How does your model address financial, social, and environmental sustainability?

EG’s projects contribute to the sustainable development of rural and marginalized communities in Nepal. EG evaluates itself based on net social (jobs created, decreased exposure to smoke and fumes, increased educational attainment) and environmental (CO2 reduced, avoided deforestation) impact, as well as its ability to fund its own activities based on decreasing amounts of donor money.

We aim to have an immediate net-positive environmental and social impact starting in year one, and achieve financial sustainability by year five through RET-sales, consulting services, and CO2 credit monetization. Our overriding goal is not to make the most amount of money, but to have the greatest positive, financially self-sustaining impact on society over the long-term.

EG has a multi-platform business model, working at the intersection of RET suppliers, BoP women-entrepreneurs, and donors focused on issues such as energy poverty and women’s rights. RET suppliers are looking for ways to access rural areas of developing countries to distribute their product. Our model takes advantage of innovations as they arise, and connects them with markets where they make most sense.

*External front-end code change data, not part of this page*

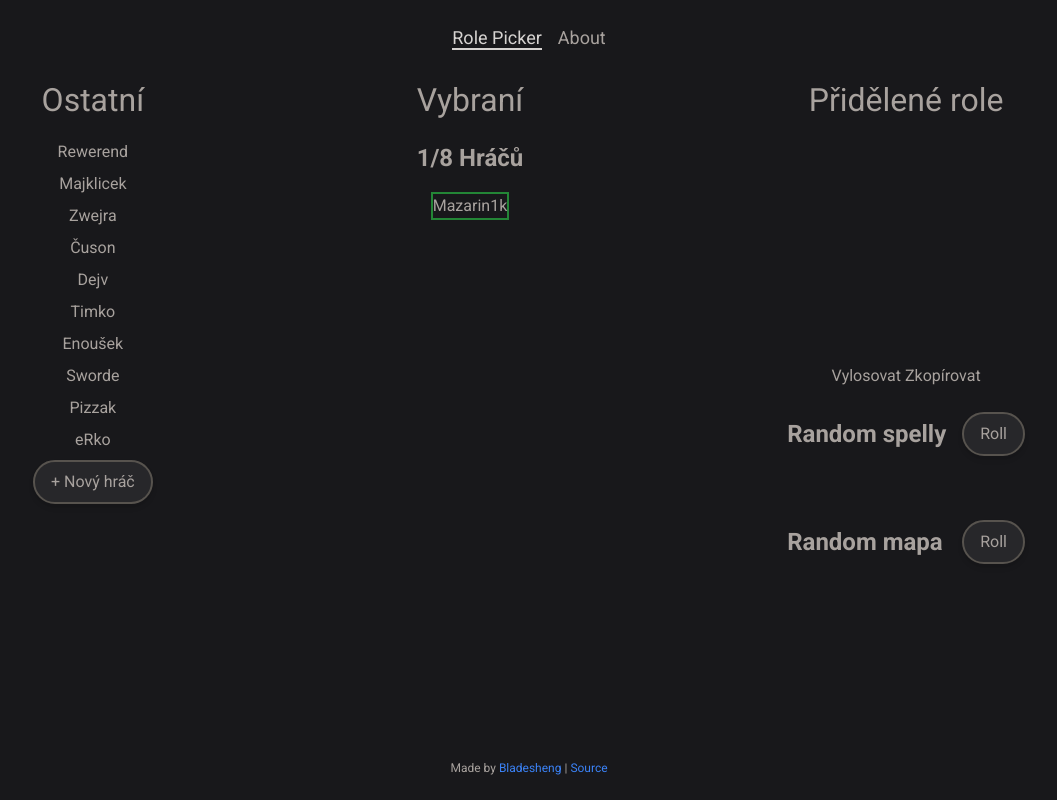
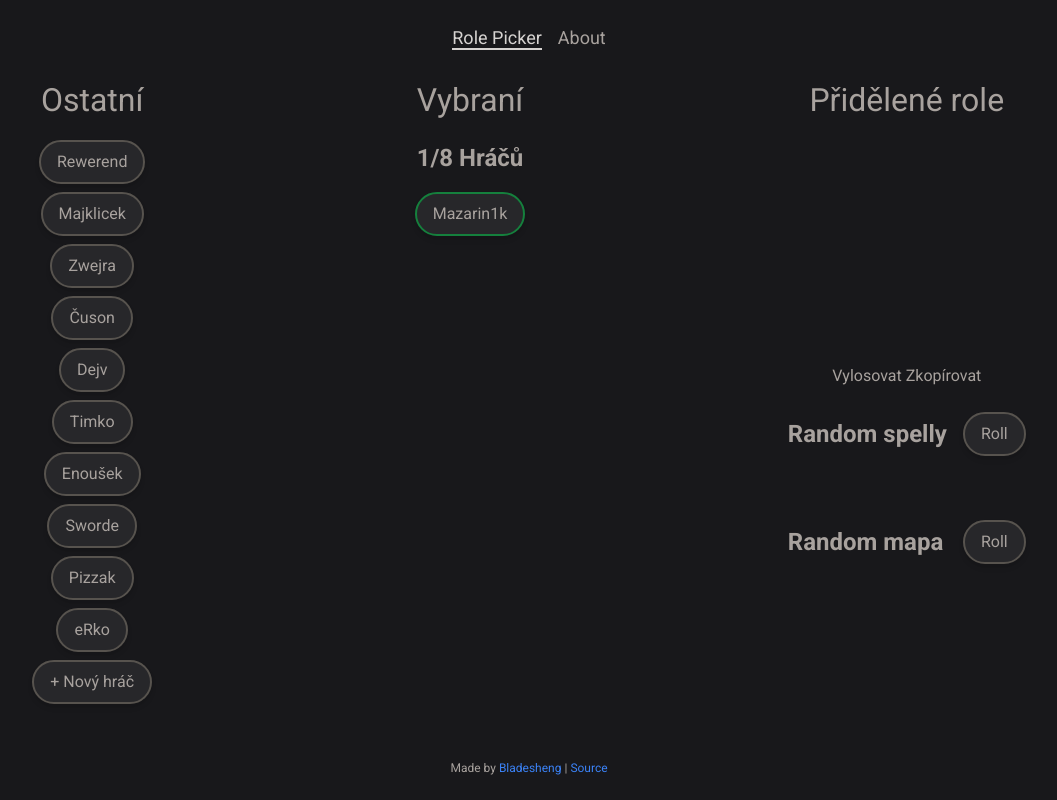
Before and after one commit to Bladesheng/dread-hunger-rolepicker, a SvelteKit app: page / in a window 1280 px wide. Shown: the whole page, without its empty margins (111-1168 px from the left). Built offline with nearby package versions, Linux system fonts and the light colour scheme.

Commit message:
convert even more css to tailwind

```diff
--- a/src/routes/Selected.svelte
+++ b/src/routes/Selected.svelte
@@ -12,11 +12,12 @@
   }
 </script>
 
-<section>
+<section class="flex flex-col items-center gap-4">
   <h1>Vybraní</h1>
+
   <PlayersCounter />
 
-  <ol>
+  <ol class="flex flex-col items-center justify-center gap-2">
     {#each $Players.selected as player (player.id)}
       <li
         in:receive|local={{ key: player.id }}
@@ -24,6 +25,7 @@
         animate:flip={flipSettings}
       >
         <button
+          class="btn border-green-700 hover:border-red-800 hover:bg-red-500"
           on:click={() => {
             unselectPlayer(player);
           }}
@@ -34,34 +36,3 @@
     {/each}
   </ol>
 </section>
-
-<style>
-  section {
-    display: flex;
-    flex-direction: column;
-    align-items: center;
-    gap: 1rem;
-  }
-
-  ol {
-    display: flex;
-    flex-direction: column;
-    justify-content: center;
-    align-items: center;
-    gap: 0.5rem;
-  }
-
-  button {
-    border: 2px solid var(--color-green-dark);
-  }
-  button:hover {
-    border: 2px solid var(--color-red);
-    background-color: var(--font-color-red);
-  }
-
-  @media screen and (min-width: 680px) {
-    section {
-      grid-row: 1 / 3;
-    }
-  }
-</style>
--- a/src/routes/Unselected.svelte
+++ b/src/routes/Unselected.svelte
@@ -13,12 +13,13 @@
   const editableButtonPlaceholder = { id: -69, name: "" };
 </script>
 
-<section>
+<section class="flex flex-col items-center gap-4">
   <h1>Ostatní</h1>
 
-  <ol>
+  <ol class="flex flex-col items-center justify-center gap-2">
     {#each $Players.unselected.concat(editableButtonPlaceholder) as player (player.id)}
       <li
+        class="relative"
         in:receive|local={{ key: player.id }}
         out:send|local={{ key: player.id }}
         animate:flip={flipSettings}
@@ -32,30 +33,3 @@
     {/each}
   </ol>
 </section>
-
-<style>
-  section {
-    display: flex;
-    flex-direction: column;
-    align-items: center;
-    gap: 1rem;
-  }
-
-  ol {
-    display: flex;
-    flex-direction: column;
-    justify-content: center;
-    align-items: center;
-    gap: 0.5rem;
-  }
-
-  li {
-    position: relative;
-  }
-
-  @media screen and (min-width: 680px) {
-    section {
-      grid-row: 1 / 3;
-    }
-  }
-</style>
--- a/src/routes/UnselectedPlayer.svelte
+++ b/src/routes/UnselectedPlayer.svelte
@@ -51,6 +51,7 @@
 
 {#if editing}
   <input
+    class="btn peer"
     use:autofocus
     bind:value={inputValue}
     on:keyup={handleKeyup}
@@ -60,7 +61,7 @@
   />
 {:else}
   <button
-    class="player"
+    class="btn peer hover:border-green-700"
     on:click={() => {
       selectPlayer(player);
     }}
@@ -69,58 +70,27 @@
   </button>
 {/if}
 
-<div class="controls">
-  <button class="edit" on:click={startEdit}>
-    <svg xmlns="http://www.w3.org/2000/svg" fill="currentColor" viewBox="0 0 24 24"
-      ><title>edit player name</title><path
+<div
+  class="absolute -right-8 top-2/4 hidden h-full -translate-y-1/2 translate-x-1/2 gap-2 pl-6 hover:inline-flex peer-hover:inline-flex"
+>
+  <button class="hover:text-stone-200" on:click={startEdit}>
+    <svg class="h-6" xmlns="http://www.w3.org/2000/svg" fill="currentColor" viewBox="0 0 24 24">
+      <title>Změnit jméno</title>
+      <path
         d="M20.71,7.04C21.1,6.65 21.1,6 20.71,5.63L18.37,3.29C18,2.9 17.35,2.9 16.96,3.29L15.12,5.12L18.87,8.87M3,17.25V21H6.75L17.81,9.93L14.06,6.18L3,17.25Z"
-      /></svg
-    >
+      />
+    </svg>
   </button>
 
   <button
-    class="delete"
+    class="hover:text-stone-200 active:text-red-500"
     on:click={() => {
       deletePlayer(player);
     }}
   >
-    <svg xmlns="http://www.w3.org/2000/svg" fill="currentColor" viewBox="0 0 24 24"
-      ><title>delete player</title><path
-        d="M19,4H15.5L14.5,3H9.5L8.5,4H5V6H19M6,19A2,2 0 0,0 8,21H16A2,2 0 0,0 18,19V7H6V19Z"
-      /></svg
-    >
+    <svg class="h-6" xmlns="http://www.w3.org/2000/svg" fill="currentColor" viewBox="0 0 24 24">
+      <title>Smazat hráče</title>
+      <path d="M19,4H15.5L14.5,3H9.5L8.5,4H5V6H19M6,19A2,2 0 0,0 8,21H16A2,2 0 0,0 18,19V7H6V19Z" />
+    </svg>
   </button>
 </div>
-
-<style>
-  .player:hover {
-    border: 2px solid var(--color-green-dark);
-  }
-
-  .controls {
-    position: absolute;
-    height: 100%;
-    padding-left: 1.5ch;
-    gap: 1.5ch;
-  }
-
-  .controls > button {
-    display: flex;
-    align-items: center;
-    border: none;
-    background: none;
-    padding: 0;
-  }
-
-  svg {
-    height: 1.5rem;
-    color: var(--font-color-primary);
-  }
-  svg:hover {
-    color: var(--font-color-secondary);
-  }
-
-  .delete > svg:active {
-    color: var(--font-color-red);
-  }
-</style>
--- a/src/routes/styles.css
+++ b/src/routes/styles.css
@@ -53,11 +53,3 @@ h1 {
 h2 {
   font-size: 1.5rem;
 }
-
-/* hover toggles visibility of controls for editing and deleting players */
-.controls {
-  display: none;
-}
-li:hover > .controls {
-  display: inline-flex;
-}
```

Awareness & learning
How do you see social entrepreneurship contributing to the improvement of developing countries?

Social enterprise is a powerful tool that we hope to use to change the current paradigm of international development. First, as a social enterprise ourselves, we're determined to find market based solutions that will outlast our time on this planet. The problems that exist in developing countries are complex and constantly changing. Old aid-based solutions and antequated processes are insufficient in addressing pressing needs. Social enterprises have a unique opportunity to influence critical actors at all levels through a market-based approach to finding scalable solutions, testing models, learning from failures and generating a great deal of energy and knowledge that would not exisit otherwise. Social enterprises can act as intermediaries, react nimbly and take risks in ways that governments, NGOs and multi-laterals cannot and while aid programs leave behind dependency, social enterprise leaves behind a well-functioning economy.

What aspects of your stay in Uganda as part of the competition do you think you will find most challenging and rewarding?

I look forward to the opportunity to meet other likeminded social entrepeneurs and learn from their experiences. I've participated in a number of international peer learning engagements, including attending UNESCO's 2011 European Youth Leadership Forum. The chance to interact in a different environment and learn about other entrepreneur's adventures helps me develop new perspectives to apply to EG.

Solar PV entrepreneurship is very successful in Africa and I am eager to learn about how our issue areas differ from the Ugandan context and am excited to improve our model with new information. We've found it to be incredibly enriching to work with individuals from different sectors, regions, classes and organizational levels. We've benefited from this cross disciplinary approach and diversifying our knowledge of different continents will only advance our abilities to address the needs of the rural poor in Nepal.